- [Work order] Search the entries for the word "formData". Copy every line that holds it.

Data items
☆ ☆ ☆ ☆

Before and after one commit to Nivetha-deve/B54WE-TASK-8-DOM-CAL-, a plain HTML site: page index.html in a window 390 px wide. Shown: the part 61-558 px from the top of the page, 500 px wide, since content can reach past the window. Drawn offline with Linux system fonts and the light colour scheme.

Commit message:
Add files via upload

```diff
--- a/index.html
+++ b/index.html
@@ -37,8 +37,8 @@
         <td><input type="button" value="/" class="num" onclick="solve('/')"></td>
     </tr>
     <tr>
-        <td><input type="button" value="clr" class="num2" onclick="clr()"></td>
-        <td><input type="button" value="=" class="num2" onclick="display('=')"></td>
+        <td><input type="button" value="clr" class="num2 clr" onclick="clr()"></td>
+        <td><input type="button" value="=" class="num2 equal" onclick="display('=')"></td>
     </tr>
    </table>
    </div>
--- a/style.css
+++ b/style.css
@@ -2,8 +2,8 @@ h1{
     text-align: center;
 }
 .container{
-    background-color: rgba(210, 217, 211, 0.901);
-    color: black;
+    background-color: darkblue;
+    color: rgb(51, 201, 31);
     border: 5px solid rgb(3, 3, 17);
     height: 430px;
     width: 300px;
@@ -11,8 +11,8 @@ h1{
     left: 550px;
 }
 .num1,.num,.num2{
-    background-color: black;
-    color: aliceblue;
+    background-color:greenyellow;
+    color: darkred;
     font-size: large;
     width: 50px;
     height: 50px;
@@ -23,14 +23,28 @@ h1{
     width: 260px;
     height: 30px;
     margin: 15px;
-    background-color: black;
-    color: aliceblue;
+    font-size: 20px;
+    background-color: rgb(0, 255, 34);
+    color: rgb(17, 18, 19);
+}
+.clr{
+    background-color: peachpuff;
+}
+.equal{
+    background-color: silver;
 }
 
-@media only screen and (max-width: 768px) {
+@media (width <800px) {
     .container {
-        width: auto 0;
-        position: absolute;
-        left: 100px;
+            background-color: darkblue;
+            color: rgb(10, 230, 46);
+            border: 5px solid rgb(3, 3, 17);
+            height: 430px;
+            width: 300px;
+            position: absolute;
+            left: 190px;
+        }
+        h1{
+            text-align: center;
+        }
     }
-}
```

☆ ☆ ☆ ☆

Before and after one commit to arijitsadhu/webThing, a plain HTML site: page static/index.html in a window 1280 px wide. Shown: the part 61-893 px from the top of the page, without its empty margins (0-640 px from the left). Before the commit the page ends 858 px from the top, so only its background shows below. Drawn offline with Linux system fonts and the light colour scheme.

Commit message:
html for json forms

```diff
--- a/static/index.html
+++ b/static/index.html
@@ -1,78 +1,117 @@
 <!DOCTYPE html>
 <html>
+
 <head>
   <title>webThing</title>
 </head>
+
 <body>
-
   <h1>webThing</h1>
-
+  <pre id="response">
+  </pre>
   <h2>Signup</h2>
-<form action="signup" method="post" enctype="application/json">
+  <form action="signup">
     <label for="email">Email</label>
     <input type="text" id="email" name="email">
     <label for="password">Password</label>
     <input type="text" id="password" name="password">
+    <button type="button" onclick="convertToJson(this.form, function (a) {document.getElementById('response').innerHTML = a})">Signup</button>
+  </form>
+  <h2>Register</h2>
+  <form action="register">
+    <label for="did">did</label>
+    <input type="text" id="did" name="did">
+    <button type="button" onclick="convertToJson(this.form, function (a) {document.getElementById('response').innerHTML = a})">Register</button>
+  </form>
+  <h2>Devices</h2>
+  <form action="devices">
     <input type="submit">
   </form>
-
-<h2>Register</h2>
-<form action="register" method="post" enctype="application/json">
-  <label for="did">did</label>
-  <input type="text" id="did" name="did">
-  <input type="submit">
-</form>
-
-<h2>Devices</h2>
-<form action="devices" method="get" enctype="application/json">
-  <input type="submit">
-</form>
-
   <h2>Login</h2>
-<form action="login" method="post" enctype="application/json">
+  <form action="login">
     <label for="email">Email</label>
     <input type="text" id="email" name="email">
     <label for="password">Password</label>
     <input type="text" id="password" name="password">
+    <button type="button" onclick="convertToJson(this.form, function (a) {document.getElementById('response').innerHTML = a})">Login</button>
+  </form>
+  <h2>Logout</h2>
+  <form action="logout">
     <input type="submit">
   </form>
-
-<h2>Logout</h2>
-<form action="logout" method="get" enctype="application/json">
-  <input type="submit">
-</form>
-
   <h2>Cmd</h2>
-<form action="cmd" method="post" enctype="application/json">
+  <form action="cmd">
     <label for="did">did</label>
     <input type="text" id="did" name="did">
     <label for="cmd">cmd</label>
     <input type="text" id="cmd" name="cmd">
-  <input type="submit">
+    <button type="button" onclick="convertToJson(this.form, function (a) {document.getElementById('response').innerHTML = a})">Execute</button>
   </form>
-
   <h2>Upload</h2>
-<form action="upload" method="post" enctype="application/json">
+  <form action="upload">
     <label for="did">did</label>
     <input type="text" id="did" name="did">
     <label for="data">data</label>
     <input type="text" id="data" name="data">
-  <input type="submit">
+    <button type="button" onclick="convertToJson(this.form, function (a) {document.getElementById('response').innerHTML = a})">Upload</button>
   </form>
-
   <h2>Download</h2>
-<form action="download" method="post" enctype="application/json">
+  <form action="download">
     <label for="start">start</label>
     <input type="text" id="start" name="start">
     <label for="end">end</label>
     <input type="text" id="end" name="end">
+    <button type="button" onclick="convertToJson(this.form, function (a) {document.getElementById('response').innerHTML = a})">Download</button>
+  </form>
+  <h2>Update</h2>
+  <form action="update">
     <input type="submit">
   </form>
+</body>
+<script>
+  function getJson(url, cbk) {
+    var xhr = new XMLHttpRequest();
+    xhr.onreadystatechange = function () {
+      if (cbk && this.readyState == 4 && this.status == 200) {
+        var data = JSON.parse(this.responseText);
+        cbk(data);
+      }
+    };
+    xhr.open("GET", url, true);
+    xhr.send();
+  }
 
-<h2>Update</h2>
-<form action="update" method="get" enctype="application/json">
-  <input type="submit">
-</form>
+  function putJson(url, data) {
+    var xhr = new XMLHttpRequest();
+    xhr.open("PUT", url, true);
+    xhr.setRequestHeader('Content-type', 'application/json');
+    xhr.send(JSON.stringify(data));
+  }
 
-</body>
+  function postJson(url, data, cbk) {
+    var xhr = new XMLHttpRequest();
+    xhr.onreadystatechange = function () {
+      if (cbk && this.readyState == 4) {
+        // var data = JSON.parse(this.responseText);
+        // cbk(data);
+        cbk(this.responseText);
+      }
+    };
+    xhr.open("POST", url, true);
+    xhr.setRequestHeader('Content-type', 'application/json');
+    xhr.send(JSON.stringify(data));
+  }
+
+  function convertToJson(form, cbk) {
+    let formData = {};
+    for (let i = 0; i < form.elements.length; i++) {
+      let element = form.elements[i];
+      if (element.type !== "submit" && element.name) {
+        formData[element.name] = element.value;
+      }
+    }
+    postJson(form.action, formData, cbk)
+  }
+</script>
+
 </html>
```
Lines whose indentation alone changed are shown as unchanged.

☆ ☆ ☆ ☆

- [Solution to the exercise]
+    let formData = {};
+        formData[element.name] = element.value;
+    postJson(form.action, formData, cbk)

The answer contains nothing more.